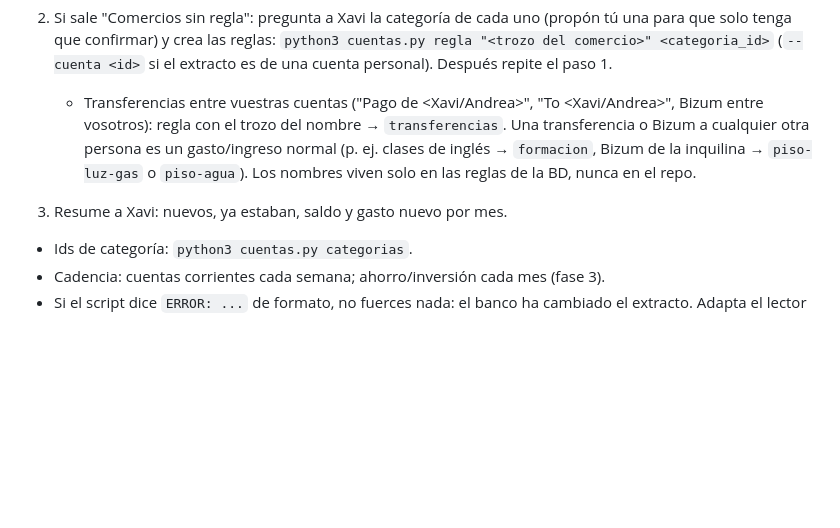
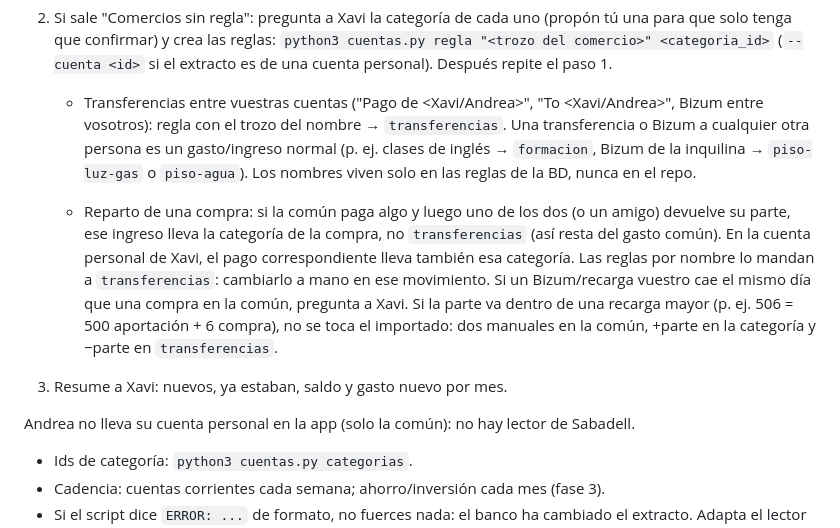
Before and after one commit to xaviarnedo-ui/cuentas-casa, a Markdown page: CLAUDE.md, the part around the change. Drawn GitHub-style; blank space fills up the shorter version.

Commit message:
docs: reparto de compras entre la común y las personales; sin cuenta de Andrea
Co-Authored-By: Claude Opus 5.5 <noreply@anthropic.com>

```diff
--- a/CLAUDE.md
+++ b/CLAUDE.md
@@ -17,7 +17,17 @@ Spec: `docs/superpowers/specs/2026-10-04-cuentas-casa-design.md`.
      Bizum de la inquilina → `piso-luz-gas` o `piso-agua`). Los nombres viven solo en las reglas
      de la BD, nunca en el repo.
 
+   - Reparto de una compra: si la común paga algo y luego uno de los dos (o un amigo) devuelve su
+     parte, ese ingreso lleva la categoría de la compra, no `transferencias` (así resta del gasto
+     común). En la cuenta personal de Xavi, el pago correspondiente lleva también esa categoría.
+     Las reglas por nombre lo mandan a `transferencias`: cambiarlo a mano en ese movimiento. Si
+     un Bizum/recarga vuestro cae el mismo día que una compra en la común, pregunta a Xavi.
+     Si la parte va dentro de una recarga mayor (p. ej. 506 = 500 aportación + 6 compra), no se
+     toca el importado: dos manuales en la común, +parte en la categoría y −parte en `transferencias`.
+
 3. Resume a Xavi: nuevos, ya estaban, saldo y gasto nuevo por mes.
+
+Andrea no lleva su cuenta personal en la app (solo la común): no hay lector de Sabadell.
 
 - Ids de categoría: `python3 cuentas.py categorias`.
 - Cadencia: cuentas corrientes cada semana; ahorro/inversión cada mes (fase 3).
```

• **GOAL OF THE EXERCISE**:
What belongs in the answer is each line of the data that has the word "transferencias".

• **SOLUTION BELOW**:
+     parte, ese ingreso lleva la categoría de la compra, no `transferencias` (así resta del gasto
+     Las reglas por nombre lo mandan a `transferencias`: cambiarlo a mano en ese movimiento. Si
+     toca el importado: dos manuales en la común, +parte en la categoría y −parte en `transferencias`.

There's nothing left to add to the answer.